Independence Day fireworks may enthrall your community, but for the horses nearby the celebration can be extremely stressful.
A recent study from New Zealand showed that nearly 80 percent of horses in the vicinity of a fireworks show exhibited signs of anxiety, despite attempts to manage the situation.
“Fireworks are sold [in New Zealand] for the three days leading up to Guy Fawkes Day in November, and the majority are probably set off in the weeks following,” says Gabriella Gronqvist, PhD, with Massey University. Each year, she adds, there are media reports of injuries or deaths in horses who were spooked by the pyrotechnics.
Public backlash to fireworks also occurs annually, Gronqvist says. “Almost yearly, petitions float around lobbying for a ban on fireworks in New Zealand, partly due to the anxiety they cause in animals. Recently, the national fire service and the Royal New Zealand Society for the Prevention of Cruelty to Animals promoted a legally binding referendum to try to have private use of fireworks made illegal. The difficulty with the fireworks debate has been a lack of data to back up the anecdotal claims.”
To collect such data, the researchers surveyed 1,111 caretakers of 6,431 horses, a number that represents about 9 percent of the non-racing horses in New Zealand. Half of the respondents identified as living on “lifestyle blocks,” which are the equivalent of small “farmettes” in suburban areas of the United States. Only six percent of respondents indicated their horses had not been exposed to fireworks in the previous year.
The reactions of the horses to fireworks were consistent: All but seven respondents indicated that their horses had at some time exhibited at least one anxiety-related behavior, such as galloping, sweating or trembling. Galloping was the most common behavior, reported by 82 percent of the respondents, and 35 percent of respondents reported that they’d had a horse break through a fence as a result of firework-provoked anxiety.
Overall, 26 percent of respondents indicated that their horses had sustained injuries associated with firework-related anxiety, the most common being cuts and strains or sprains.
Owners reported trying various management strategies to help keep horses calm during fireworks displays. The most common was moving the horse to a paddock farther away from the show, which was implemented by 77 percent.
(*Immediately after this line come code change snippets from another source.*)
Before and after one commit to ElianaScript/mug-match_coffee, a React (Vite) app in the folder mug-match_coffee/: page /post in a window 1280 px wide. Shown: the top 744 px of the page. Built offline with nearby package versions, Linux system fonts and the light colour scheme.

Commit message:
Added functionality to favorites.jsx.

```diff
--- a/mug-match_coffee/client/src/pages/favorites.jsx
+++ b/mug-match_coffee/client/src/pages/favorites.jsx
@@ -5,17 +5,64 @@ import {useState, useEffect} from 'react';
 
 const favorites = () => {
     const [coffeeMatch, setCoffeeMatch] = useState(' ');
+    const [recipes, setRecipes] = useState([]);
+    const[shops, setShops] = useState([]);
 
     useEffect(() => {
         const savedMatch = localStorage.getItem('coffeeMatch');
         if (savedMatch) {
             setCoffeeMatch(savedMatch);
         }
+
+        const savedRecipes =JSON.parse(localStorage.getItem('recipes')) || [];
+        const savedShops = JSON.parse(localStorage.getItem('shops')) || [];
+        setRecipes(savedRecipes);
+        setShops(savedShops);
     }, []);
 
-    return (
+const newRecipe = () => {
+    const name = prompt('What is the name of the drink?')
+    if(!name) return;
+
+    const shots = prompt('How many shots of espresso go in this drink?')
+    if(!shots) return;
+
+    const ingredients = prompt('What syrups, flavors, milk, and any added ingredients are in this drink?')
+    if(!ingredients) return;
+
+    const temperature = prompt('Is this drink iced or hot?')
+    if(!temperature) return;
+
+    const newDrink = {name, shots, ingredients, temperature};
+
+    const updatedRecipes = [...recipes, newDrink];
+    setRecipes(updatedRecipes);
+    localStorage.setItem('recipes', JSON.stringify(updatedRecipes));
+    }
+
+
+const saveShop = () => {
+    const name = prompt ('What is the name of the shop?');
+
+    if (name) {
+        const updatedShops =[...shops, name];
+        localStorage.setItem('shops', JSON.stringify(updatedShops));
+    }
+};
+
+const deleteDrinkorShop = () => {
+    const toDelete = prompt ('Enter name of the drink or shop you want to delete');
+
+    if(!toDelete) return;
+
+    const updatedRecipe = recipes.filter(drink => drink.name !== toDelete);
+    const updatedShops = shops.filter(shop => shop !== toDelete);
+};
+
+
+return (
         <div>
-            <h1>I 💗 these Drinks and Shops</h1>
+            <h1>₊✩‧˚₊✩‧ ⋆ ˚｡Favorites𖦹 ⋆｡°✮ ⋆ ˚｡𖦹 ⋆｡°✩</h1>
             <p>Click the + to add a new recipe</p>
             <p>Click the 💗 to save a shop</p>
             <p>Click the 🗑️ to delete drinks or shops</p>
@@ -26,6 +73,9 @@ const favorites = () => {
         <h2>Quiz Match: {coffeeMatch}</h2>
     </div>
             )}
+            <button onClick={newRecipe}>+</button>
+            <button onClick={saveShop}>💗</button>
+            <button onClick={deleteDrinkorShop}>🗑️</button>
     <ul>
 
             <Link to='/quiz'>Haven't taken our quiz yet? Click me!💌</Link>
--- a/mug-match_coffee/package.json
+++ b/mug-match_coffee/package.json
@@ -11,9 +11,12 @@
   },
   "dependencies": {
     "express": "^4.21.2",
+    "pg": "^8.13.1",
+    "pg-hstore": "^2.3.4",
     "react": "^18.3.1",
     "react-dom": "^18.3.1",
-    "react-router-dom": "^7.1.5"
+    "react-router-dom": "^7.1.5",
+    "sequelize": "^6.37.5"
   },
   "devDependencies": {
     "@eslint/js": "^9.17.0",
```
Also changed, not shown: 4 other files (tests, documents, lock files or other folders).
However, 37 percent of those owners reported that this was unsuccessful.
Thirty percent moved their horses off the property entirely, and 19 percent sedated horses during fireworks; in both cases, the measure was unsuccessful 9 percent of the time.
Gronqvist says another option is habituation—exposing a horse to the stimulus until he is no longer upset by it—but the nature of fireworks displays makes that an impractical solution. “I believe it is possible to habituate horses to fireworks,” she says. “Horse can be safely habituated to a variety of ‘noxious stimuli’ and development of a preventative package or management strategy for general horse owners could greatly reduce injuries. The main problem horse owners faced [in our survey] appeared to be the intermittent exposure to fireworks, which did not permit planned preventative strategies.”
As far as New Zealand legislation is concerned, Gronqvist says that “tighter regulation focusing on limiting the number of days private fireworks could be used would greatly increase the ability of horse owners to develop practical management strategies to reduce risk and injury.”
Reference: “The management of horses during fireworks in New Zealand,” Animals, March 2016
This article first appeared in EQUUS issue #466, July 2016.